Since the approval of the Permanent Apportionment Act of 1929, the number of representatives in the United States House of Representatives has been capped at 435. While the “People’s House” has seen no growth since 1929, the United States population has nearly tripled since that time to 332 million people in 2022. Without additional representatives to accommodate this larger population, Americans have diluted voting power, representatives are more distant from the constituents they supposedly represent, partisanship stonewalls any productive legislation from being passed, an imbalanced Electoral College clouds the will of the people in selecting their president, and a lack of stable congressional districts allows for more opportunities for political parties to gerrymander districts in their favor.
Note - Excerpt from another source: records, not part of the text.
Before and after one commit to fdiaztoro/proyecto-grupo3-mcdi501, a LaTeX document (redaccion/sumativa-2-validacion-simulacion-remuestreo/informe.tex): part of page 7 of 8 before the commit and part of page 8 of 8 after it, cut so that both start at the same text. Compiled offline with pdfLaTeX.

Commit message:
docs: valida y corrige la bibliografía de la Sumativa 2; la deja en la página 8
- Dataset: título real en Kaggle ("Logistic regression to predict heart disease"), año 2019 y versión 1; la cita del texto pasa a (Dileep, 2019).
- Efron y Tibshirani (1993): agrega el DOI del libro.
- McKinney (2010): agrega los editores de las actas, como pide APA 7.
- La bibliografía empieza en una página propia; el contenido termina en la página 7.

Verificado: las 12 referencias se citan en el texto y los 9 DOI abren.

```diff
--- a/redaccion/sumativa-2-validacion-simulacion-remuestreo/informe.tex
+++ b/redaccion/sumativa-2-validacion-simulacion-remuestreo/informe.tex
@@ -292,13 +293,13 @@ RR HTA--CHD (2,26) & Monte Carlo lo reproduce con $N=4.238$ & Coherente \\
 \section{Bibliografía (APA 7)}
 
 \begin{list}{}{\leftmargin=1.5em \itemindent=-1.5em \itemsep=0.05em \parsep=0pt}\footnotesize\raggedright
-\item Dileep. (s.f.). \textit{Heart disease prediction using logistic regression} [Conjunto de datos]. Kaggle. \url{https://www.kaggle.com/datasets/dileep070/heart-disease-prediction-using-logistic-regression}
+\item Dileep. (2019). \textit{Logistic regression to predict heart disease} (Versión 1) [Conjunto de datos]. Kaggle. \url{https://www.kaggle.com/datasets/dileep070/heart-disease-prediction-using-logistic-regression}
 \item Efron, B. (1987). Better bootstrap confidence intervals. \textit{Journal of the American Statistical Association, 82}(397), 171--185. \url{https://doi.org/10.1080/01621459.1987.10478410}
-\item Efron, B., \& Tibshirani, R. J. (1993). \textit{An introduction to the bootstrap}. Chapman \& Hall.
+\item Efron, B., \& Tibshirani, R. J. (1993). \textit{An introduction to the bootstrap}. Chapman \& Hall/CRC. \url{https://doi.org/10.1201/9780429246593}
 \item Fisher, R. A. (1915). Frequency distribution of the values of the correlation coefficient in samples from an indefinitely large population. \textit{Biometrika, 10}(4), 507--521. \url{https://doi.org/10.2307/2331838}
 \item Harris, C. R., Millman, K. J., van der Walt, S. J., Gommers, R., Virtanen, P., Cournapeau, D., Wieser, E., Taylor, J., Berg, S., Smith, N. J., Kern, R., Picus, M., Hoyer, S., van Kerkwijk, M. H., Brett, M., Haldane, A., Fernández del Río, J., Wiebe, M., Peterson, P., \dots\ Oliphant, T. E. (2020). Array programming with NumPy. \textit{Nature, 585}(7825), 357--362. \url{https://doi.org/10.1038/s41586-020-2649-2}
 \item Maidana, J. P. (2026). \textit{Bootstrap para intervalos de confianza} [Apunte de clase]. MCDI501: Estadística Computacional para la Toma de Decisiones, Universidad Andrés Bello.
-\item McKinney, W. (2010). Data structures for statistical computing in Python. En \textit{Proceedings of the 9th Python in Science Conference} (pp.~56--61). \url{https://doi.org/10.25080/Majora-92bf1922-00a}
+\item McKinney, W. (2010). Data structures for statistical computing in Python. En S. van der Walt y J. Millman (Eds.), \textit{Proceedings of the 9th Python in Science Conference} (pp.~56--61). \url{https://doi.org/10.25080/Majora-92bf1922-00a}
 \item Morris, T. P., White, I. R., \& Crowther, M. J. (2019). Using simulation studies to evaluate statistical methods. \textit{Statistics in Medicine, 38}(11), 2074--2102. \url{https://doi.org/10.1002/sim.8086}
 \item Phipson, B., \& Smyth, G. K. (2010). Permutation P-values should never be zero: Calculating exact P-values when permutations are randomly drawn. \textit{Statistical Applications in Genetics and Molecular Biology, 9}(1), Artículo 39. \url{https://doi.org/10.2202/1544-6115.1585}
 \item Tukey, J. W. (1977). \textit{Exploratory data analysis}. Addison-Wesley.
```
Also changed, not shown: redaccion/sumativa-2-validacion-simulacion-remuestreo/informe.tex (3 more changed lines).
This Note seeks to rectify these issues through a “Cube Root Amendment” to the Constitution. This Amendment would calculate the number of representatives in the House according to the cube root of the United States population. An additional provision adds districting language to force the courts to listen to constitutional claims about gerrymandering. This Note will demonstrate that the Amendment will result in more equitable representation, improve a currently flawed Electoral College scheme, and aid in fighting against gerrymandered districts.